An IoT a day
For years, pharma companies have exulted on the profits made by their blockbuster drugs; however, little has been done to upgrade the ancient techniques to modernize their manufacturing processes.
Not Wanbury – because it is modernizing its business with IoT.
The Indian pharmaceutical company that was incorporated in 1988 as a Private Limited Company is the largest producer of Metformin, a drug used to improve blood sugar control in people with type II diabetes. It has over 13 APIs (active pharmaceutical ingredient) in its coterie of products.
In a report, titled ‘The Internet of Things — Connecting a Healthcare Ecosystem’, IDC noted that nearly 40% already have pilot projects or IoT work underway.
In the pharmaceutical industry, it is all about producing the golden batch,” says Mishra.
Pharma manufacture is largely a batch process that involves mixing of compounds in large containers, followed by long delays to measure the quality of each intermediate product. The information about conditions, status, and quality of each intermediate is gathered in a wide variety of separate systems. Some critical data is still gathered and stored in paper-based logs.
Wanbury is trying to change this.
“IoT has had a slow start in pharma but it has quickly picked up pace in the adoption of future technologies, such as Robotics for packaging and batch record capturing,” says Jitendra Mishra, VP – CIO, Wanbury.
In a manufacturing environment, a “golden batch” is used to describe the ideal batch of a drug. Getting a proper yield is very critical and IoT plays an important role in capturing the parameters of the ideal circumstances under which a golden batch is produced. These parameters include the temperature, air conditioning, overall steam, machine effectiveness, equipment life – critical factors need to produce repeat batches.
Wanbury has implemented a holistic IoT solution in three major functions: Batch manufacturing (production), sales and marketing, and logistics. It has integrated the solution with the analytics and sales platform.
“We are currently in the process of conducting a POC of the IoT solution in batch manufacturing and the production yield has improved substantially,” says Mishra.
The work efficiency of its 3500 medical representatives company has gone up 100%; so has the accuracy levels.
The company has given the IoT-enabled devices to its salesforce. Sales representatives enabled with iPads, can capture data throughout the day, thus enabling more accurate call reporting and improving overall efficiency. The information is fed to the servers almost immediately. It eliminates the odds for erroneous reporting that can come in the way of making critical business decisions.
Additionally, it allows the central server to capture the number of medical representations in the field on a given day, their locations, and the doctors that they are going to meet. The solution also helps the sales representative to choose the best route to a doctor’s clinic. The company has already gone live with the new IoT solution for their sales.

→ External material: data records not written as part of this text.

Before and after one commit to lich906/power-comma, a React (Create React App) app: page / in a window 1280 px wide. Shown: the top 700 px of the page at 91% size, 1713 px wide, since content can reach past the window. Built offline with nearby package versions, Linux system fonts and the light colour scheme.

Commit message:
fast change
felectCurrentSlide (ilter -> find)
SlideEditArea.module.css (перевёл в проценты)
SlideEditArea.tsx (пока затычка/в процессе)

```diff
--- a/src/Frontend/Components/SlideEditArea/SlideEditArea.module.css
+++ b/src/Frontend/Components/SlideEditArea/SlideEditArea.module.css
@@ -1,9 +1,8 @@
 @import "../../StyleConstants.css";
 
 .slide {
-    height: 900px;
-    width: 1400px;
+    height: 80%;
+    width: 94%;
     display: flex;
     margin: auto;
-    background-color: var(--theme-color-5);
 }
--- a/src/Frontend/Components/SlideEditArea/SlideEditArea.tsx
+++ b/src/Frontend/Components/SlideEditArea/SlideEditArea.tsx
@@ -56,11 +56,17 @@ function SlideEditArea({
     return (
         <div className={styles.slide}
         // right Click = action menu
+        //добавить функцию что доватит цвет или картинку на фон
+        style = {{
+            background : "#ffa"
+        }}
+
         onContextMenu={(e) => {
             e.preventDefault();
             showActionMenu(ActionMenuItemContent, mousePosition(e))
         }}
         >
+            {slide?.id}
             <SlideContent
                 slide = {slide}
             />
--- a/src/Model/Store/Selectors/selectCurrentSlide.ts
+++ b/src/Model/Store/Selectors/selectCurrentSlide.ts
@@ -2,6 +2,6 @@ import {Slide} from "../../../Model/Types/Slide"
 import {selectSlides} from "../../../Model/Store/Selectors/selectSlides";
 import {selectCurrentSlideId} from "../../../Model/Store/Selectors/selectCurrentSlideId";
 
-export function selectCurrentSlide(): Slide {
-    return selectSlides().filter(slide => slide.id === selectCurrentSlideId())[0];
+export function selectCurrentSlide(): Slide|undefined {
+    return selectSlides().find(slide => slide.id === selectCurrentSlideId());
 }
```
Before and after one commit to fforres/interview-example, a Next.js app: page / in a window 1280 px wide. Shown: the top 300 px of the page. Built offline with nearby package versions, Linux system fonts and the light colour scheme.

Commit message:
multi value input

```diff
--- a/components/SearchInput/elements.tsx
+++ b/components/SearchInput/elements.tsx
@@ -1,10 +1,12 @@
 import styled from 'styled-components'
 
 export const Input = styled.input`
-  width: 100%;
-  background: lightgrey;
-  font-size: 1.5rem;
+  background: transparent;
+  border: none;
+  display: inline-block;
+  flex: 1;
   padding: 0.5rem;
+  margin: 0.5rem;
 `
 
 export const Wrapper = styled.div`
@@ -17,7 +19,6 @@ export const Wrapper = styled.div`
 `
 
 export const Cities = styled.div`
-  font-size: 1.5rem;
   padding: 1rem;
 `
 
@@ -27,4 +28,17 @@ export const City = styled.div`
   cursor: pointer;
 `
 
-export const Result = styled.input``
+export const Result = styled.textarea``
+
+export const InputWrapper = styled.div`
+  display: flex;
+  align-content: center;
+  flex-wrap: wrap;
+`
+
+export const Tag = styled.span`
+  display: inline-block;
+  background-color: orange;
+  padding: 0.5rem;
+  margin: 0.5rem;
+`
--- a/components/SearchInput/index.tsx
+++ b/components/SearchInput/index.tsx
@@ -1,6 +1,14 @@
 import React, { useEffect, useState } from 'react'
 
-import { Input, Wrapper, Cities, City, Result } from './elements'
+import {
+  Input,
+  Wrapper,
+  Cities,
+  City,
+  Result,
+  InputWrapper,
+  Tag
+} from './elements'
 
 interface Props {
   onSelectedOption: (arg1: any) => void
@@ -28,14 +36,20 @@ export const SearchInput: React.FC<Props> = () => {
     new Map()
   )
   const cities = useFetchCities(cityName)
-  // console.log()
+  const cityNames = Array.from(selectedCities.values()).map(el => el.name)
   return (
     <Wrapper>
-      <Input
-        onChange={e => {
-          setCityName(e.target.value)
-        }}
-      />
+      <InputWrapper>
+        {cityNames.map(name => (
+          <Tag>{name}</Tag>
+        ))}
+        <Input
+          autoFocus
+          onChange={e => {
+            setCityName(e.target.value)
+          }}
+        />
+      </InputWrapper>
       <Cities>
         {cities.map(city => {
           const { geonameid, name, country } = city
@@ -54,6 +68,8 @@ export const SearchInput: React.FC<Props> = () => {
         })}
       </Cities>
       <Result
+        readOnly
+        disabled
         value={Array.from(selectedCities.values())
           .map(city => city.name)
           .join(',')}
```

Mishra, however, says, “It is important to determine the real value of IoT before integrating it with business. This is not a project that IT can operate in a silo. It requires investment, time, and a strong team that can take this initiative forward.”
“Before embarking, an organization must know about its impact on the whole business model, revenue, and its long-term impact,” he says.